#### [Exercise brief]
The entries below are to be reproduced in full, exactly as written.

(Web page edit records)

━━━━━━━━━━━━━━━━━━━━━━━━━━━━━━

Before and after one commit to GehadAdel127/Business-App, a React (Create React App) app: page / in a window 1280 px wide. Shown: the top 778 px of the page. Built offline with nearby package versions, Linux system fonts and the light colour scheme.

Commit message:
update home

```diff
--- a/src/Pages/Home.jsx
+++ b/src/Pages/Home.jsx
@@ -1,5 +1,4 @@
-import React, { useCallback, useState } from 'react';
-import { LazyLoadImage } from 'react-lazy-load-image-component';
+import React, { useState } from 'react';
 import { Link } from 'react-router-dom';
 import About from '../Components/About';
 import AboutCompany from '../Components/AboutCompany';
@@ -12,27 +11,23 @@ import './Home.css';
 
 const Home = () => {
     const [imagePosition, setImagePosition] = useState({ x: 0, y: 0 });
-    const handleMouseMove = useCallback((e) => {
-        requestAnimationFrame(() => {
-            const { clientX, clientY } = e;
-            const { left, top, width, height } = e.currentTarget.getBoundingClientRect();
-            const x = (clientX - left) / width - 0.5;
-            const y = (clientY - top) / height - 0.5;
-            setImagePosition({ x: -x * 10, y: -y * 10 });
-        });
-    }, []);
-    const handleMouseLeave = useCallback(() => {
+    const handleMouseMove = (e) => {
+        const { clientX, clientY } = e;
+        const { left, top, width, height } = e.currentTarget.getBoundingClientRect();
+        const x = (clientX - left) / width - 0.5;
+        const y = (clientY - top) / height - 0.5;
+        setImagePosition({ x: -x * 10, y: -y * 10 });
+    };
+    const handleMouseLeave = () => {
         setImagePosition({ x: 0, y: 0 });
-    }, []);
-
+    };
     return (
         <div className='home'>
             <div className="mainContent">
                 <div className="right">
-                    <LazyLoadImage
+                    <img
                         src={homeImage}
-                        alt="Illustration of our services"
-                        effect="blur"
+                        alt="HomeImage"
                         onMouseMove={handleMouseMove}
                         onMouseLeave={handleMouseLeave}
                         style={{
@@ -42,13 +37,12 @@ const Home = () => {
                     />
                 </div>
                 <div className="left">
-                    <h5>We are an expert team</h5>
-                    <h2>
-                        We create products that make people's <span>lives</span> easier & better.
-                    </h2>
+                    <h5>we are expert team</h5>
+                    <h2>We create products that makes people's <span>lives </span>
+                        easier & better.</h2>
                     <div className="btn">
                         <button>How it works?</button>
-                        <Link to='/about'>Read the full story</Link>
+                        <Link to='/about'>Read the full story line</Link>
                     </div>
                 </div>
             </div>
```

━━━━━━━━━━━━━━━━━━━━━━━━━━━━━━

#### [Response]
Before and after one commit to GehadAdel127/Business-App, a React (Create React App) app: page / in a window 1280 px wide. Shown: the top 778 px of the page. Built offline with nearby package versions, Linux system fonts and the light colour scheme.

Commit message:
update home

```diff
--- a/src/Pages/Home.jsx
+++ b/src/Pages/Home.jsx
@@ -1,5 +1,4 @@
-import React, { useCallback, useState } from 'react';
-import { LazyLoadImage } from 'react-lazy-load-image-component';
+import React, { useState } from 'react';
 import { Link } from 'react-router-dom';
 import About from '../Components/About';
 import AboutCompany from '../Components/AboutCompany';
@@ -12,27 +11,23 @@ import './Home.css';
 
 const Home = () => {
     const [imagePosition, setImagePosition] = useState({ x: 0, y: 0 });
-    const handleMouseMove = useCallback((e) => {
-        requestAnimationFrame(() => {
-            const { clientX, clientY } = e;
-            const { left, top, width, height } = e.currentTarget.getBoundingClientRect();
-            const x = (clientX - left) / width - 0.5;
-            const y = (clientY - top) / height - 0.5;
-            setImagePosition({ x: -x * 10, y: -y * 10 });
-        });
-    }, []);
-    const handleMouseLeave = useCallback(() => {
+    const handleMouseMove = (e) => {
+        const { clientX, clientY } = e;
+        const { left, top, width, height } = e.currentTarget.getBoundingClientRect();
+        const x = (clientX - left) / width - 0.5;
+        const y = (clientY - top) / height - 0.5;
+        setImagePosition({ x: -x * 10, y: -y * 10 });
+    };
+    const handleMouseLeave = () => {
         setImagePosition({ x: 0, y: 0 });
-    }, []);
-
+    };
     return (
         <div className='home'>
             <div className="mainContent">
                 <div className="right">
-                    <LazyLoadImage
+                    <img
                         src={homeImage}
-                        alt="Illustration of our services"
-                        effect="blur"
+                        alt="HomeImage"
                         onMouseMove={handleMouseMove}
                         onMouseLeave={handleMouseLeave}
                         style={{
@@ -42,13 +37,12 @@ const Home = () => {
                     />
                 </div>
                 <div className="left">
-                    <h5>We are an expert team</h5>
-                    <h2>
-                        We create products that make people's <span>lives</span> easier & better.
-                    </h2>
+                    <h5>we are expert team</h5>
+                    <h2>We create products that makes people's <span>lives </span>
+                        easier & better.</h2>
                     <div className="btn">
                         <button>How it works?</button>
-                        <Link to='/about'>Read the full story</Link>
+                        <Link to='/about'>Read the full story line</Link>
                     </div>
                 </div>
             </div>
```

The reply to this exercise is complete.